-- Exercise goal --
Extract all lines in the data that contain the word "docs".

++++++++++++++++++++

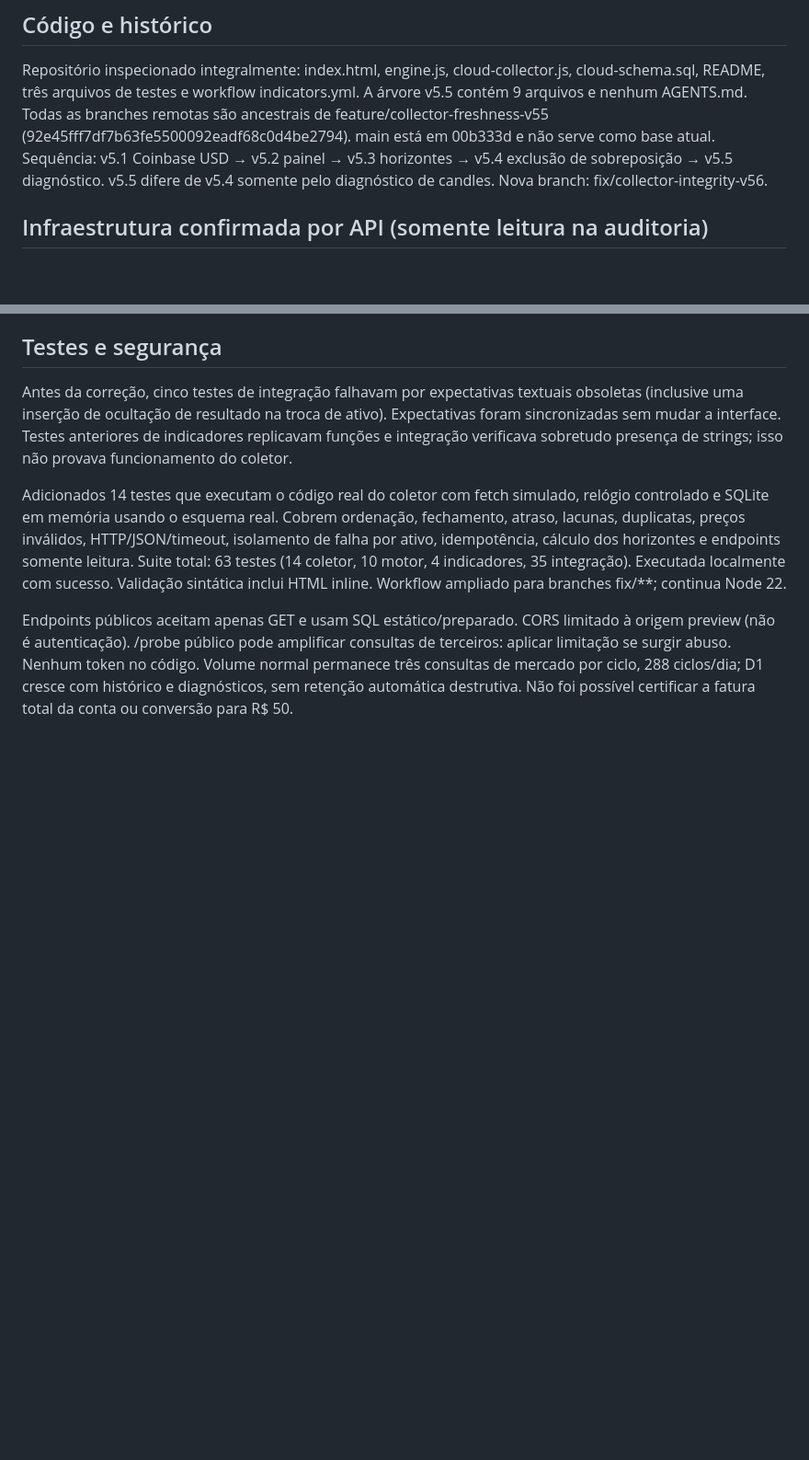
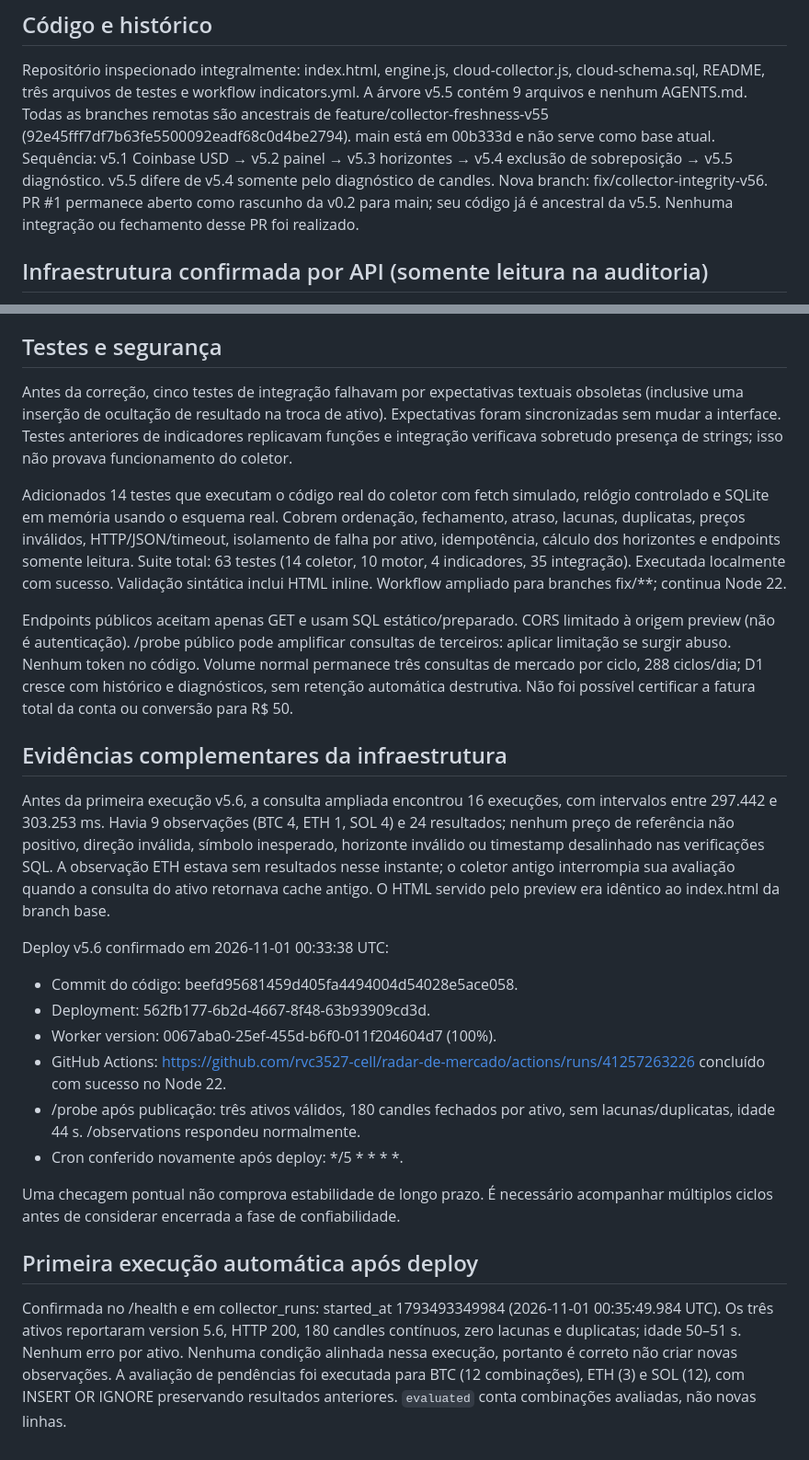
Before and after one commit to rvc3527-cell/radar-de-mercado, a Markdown page: docs/AUDITORIA-2026-11-01.md, 2 parts joined by grey strips. Shown at 92% size. Rendered like a GitHub page; blank space fills up the shorter version.

Commit message:
docs: record preview deployment and first successful scheduled collection

```diff
--- a/docs/AUDITORIA-2026-11-01.md
+++ b/docs/AUDITORIA-2026-11-01.md
@@ -10,6 +10,8 @@ Todas as branches remotas são ancestrais de feature/collector-freshness-v55
 como base atual. Sequência: v5.1 Coinbase USD → v5.2 painel → v5.3 horizontes →
 v5.4 exclusão de sobreposição → v5.5 diagnóstico. v5.5 difere de v5.4 somente
 pelo diagnóstico de candles. Nova branch: fix/collector-integrity-v56.
+PR #1 permanece aberto como rascunho da v0.2 para main; seu código já é
+ancestral da v5.5. Nenhuma integração ou fechamento desse PR foi realizado.
 
 ## Infraestrutura confirmada por API (somente leitura na auditoria)
 
@@ -99,3 +101,37 @@ terceiros: aplicar limitação se surgir abuso. Nenhum token no código.
 Volume normal permanece três consultas de mercado por ciclo, 288 ciclos/dia;
 D1 cresce com histórico e diagnósticos, sem retenção automática destrutiva.
 Não foi possível certificar a fatura total da conta ou conversão para R$ 50.
+
+
+## Evidências complementares da infraestrutura
+
+Antes da primeira execução v5.6, a consulta ampliada encontrou 16 execuções,
+com intervalos entre 297.442 e 303.253 ms. Havia 9 observações (BTC 4, ETH 1,
+SOL 4) e 24 resultados; nenhum preço de referência não positivo, direção inválida,
+símbolo inesperado, horizonte inválido ou timestamp desalinhado nas verificações SQL.
+A observação ETH estava sem resultados nesse instante; o coletor antigo interrompia
+sua avaliação quando a consulta do ativo retornava cache antigo.
+O HTML servido pelo preview era idêntico ao index.html da branch base.
+
+Deploy v5.6 confirmado em 2026-11-01 00:33:38 UTC:
+- Commit do código: beefd95681459d405fa4494004d54028e5ace058.
+- Deployment: 562fb177-6b2d-4667-8f48-63b93909cd3d.
+- Worker version: 0067aba0-25ef-455d-b6f0-011f204604d7 (100%).
+- GitHub Actions: https://github.com/rvc3527-cell/radar-de-mercado/actions/runs/41257263226
+  concluído com sucesso no Node 22.
+- /probe após publicação: três ativos válidos, 180 candles fechados por ativo,
+  sem lacunas/duplicatas, idade 44 s. /observations respondeu normalmente.
+- Cron conferido novamente após deploy: */5 * * * *.
+
+Uma checagem pontual não comprova estabilidade de longo prazo. É necessário
+acompanhar múltiplos ciclos antes de considerar encerrada a fase de confiabilidade.
+
+## Primeira execução automática após deploy
+
+Confirmada no /health e em collector_runs: started_at 1793493349984
+(2026-11-01 00:35:49.984 UTC). Os três ativos reportaram version 5.6,
+HTTP 200, 180 candles contínuos, zero lacunas e duplicatas; idade 50–51 s.
+Nenhum erro por ativo. Nenhuma condição alinhada nessa execução, portanto é
+correto não criar novas observações. A avaliação de pendências foi executada
+para BTC (12 combinações), ETH (3) e SOL (12), com INSERT OR IGNORE preservando
+resultados anteriores. `evaluated` conta combinações avaliadas, não novas linhas.
```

++++++++++++++++++++

-- Response area --
Before and after one commit to rvc3527-cell/radar-de-mercado, a Markdown page: docs/AUDITORIA-2026-11-01.md, 2 parts joined by grey strips. Shown at 92% size. Rendered like a GitHub page; blank space fills up the shorter version.
docs: record preview deployment and first successful scheduled collection
--- a/docs/AUDITORIA-2026-11-01.md
+++ b/docs/AUDITORIA-2026-11-01.md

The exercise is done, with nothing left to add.